On the personal side, he remains happily married to Hasin Jahan and the couple have an adorable daughter. All was well until Shami posted some pictures with his wife and daughter on Facebook on the 26th and that set off a frenzy of reaction on social media. Several people posted unsolicited and uncharitable remarks about his wife, Hasin Jahan, for displaying pictures of herself in public, wearing a dress that many believed to be un-Islamic.

Shami faces the heat

Shami was trolled in a very nasty way for putting up pictures of his wife in a sleeveless gown that many others  thought was very elegant and graceful. The trolls came from all hues of people, from orthodox Muslim clerics to so-called cricket fans and also included people who know very little about cricket or Shami but still had an opinion about what his wife should or should not wear in public.

But that’s the nature of free speech in India and a medium that delivers that speech in an instant to wide audience, across geographies. And when that free speech borders on hate and carries the potential to instigate violence, then the freedom of the medium itself comes into question.

Shami is not the first nor the last to be trolled

Social media is awash with examples of people being trolled with politicians and celebrities topping the list of targets. Very recently, the nation received the much awaited news, over social media, of the arrival of young Taimur Ali Khan Pataudi, born to Saif Ali Khan Pataudi and his wife Kareena. What should have been a moment of joy, celebration and greetings for the couple, turned out to be a trigger for all kinds of people expressing their objection and disgust at the couple for naming their first-born – Taimur.
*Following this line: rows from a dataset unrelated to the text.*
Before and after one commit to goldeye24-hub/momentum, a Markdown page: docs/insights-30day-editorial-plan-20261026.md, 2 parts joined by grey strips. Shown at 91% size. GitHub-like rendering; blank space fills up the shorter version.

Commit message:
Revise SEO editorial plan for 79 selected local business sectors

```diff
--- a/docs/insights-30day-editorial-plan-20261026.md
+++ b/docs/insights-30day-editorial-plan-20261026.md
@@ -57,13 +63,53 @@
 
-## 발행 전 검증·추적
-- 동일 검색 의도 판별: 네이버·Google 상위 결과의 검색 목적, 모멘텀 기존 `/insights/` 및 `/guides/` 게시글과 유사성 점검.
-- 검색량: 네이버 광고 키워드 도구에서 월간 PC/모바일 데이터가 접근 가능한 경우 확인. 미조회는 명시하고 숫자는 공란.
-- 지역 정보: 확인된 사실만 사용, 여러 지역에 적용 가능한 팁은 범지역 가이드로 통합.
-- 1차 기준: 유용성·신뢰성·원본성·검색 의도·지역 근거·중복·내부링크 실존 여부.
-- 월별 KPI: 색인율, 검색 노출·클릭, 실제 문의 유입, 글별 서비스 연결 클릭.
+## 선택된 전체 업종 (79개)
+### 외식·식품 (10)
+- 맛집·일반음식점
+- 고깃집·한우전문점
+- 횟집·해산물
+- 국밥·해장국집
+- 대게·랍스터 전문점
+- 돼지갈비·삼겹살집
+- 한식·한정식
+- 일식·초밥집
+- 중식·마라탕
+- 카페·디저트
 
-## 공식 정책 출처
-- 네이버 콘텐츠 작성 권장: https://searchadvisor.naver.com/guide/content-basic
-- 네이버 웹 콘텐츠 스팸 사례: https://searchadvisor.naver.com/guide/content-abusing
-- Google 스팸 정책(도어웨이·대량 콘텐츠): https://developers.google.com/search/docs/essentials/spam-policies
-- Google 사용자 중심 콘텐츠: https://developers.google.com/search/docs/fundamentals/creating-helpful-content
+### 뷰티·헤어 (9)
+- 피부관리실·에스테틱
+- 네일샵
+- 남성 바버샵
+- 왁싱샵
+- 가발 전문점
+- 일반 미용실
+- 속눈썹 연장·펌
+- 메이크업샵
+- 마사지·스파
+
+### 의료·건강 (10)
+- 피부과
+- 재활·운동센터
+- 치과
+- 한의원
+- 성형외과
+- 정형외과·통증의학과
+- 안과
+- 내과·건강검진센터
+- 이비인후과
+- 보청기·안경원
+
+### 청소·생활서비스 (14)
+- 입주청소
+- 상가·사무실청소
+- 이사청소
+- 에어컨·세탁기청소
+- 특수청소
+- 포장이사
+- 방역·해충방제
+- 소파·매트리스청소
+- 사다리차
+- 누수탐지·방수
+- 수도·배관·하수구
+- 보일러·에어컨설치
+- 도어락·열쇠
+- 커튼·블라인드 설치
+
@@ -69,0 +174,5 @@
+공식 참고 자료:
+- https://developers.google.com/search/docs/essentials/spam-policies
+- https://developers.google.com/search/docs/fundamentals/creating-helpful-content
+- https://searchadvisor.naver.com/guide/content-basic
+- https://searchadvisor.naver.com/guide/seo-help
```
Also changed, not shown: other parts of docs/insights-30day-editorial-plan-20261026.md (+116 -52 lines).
Taimur Lang, as we all know from history, was the fierce warlord of Turkish-Mongolian origin who conquered most of Central Asia during his time. History has recorded his brutal assault on Delhi through North India, wherein lakhs of people, including women and children, were slaughtered at the hands of his marauding army.

So when Saif and Kareena announced the arrival of Taimur, it evoked widespread reaction on the logic and reason for naming their son after Taimur. Incidentally, the name Taimur is 10,802nd most used name in the world and quite popular. In Arabic, it means ‘Iron’.

Another example would be Amir Khan’s remark on ‘intolerance’ that led to him being flooded with nasty trolls on social media and subsequently become the subject of heated debate on primetime television.

Shah Rukh Khan too has been trolled recently for his inclusion of Pakistani actress Mahira Khan in his forthcoming film, Raees. The list of troll victims is endless.

Time to rekindle debate over free speech

India is now rapidly adopting technology and the present generation is more open to advice and criticism than what the older generation had been used to.

Social media is driving social behaviour and trends and this is here to stay. Free speech is more cherished by the younger generation than has been with earlier generations. So, the question is, should free speech come with responsibility and self-control or should it be allowed to flow without restriction?

The debate in favour of free speech

Those favouring free speech argue that it is a necessity for a society to evolve freely and in a democratic way, where everyone is free to express their opinion, whether favourable or otherwise.

The debate against free speech

Those against it argue that free speech can instigate individual or mass violent reaction and therefore, the same must either be policed or at least self-controlled, so not to exceed the point where it becomes a hate speech which may or may not have the potential to instigate violence.

The consequences

Either ways, the victim of trolls undergoes severe depression, stress and trauma along with social media isolation, that in some cases, has resulted in people, young and old, taking their own lives. And it is this consequence that calls for a serious debate on free speech flowing across social media.

While some politicians have taken action against those trolling them or for posting hate messages on Facebook but who is there to protect the common faceless person?

Mohammed Shami’s mature reaction

Shami deserves to be applauded for standing up to hate mongers when he re-posted the pictures the very next day along with this message “Har kisi ko zindagi mai mukam ni milta, kuch kismet wale hi hote jinhe ye nasib hota hai! Jalteee Rahooooo” – Translation: Not everyone gets to reach a good position in life, only a few fortunate ones do. Remain jealous!”

The nation has stood up in his support, with several public figures and fellow team mates coming out in favour of Shami. And that’s great news.

The problem, however, remains for the many faceless individuals, especially women, who have to face trolls on a daily basis and are still expected to carry on with their daily lives as usual. Who is going to stand up for them?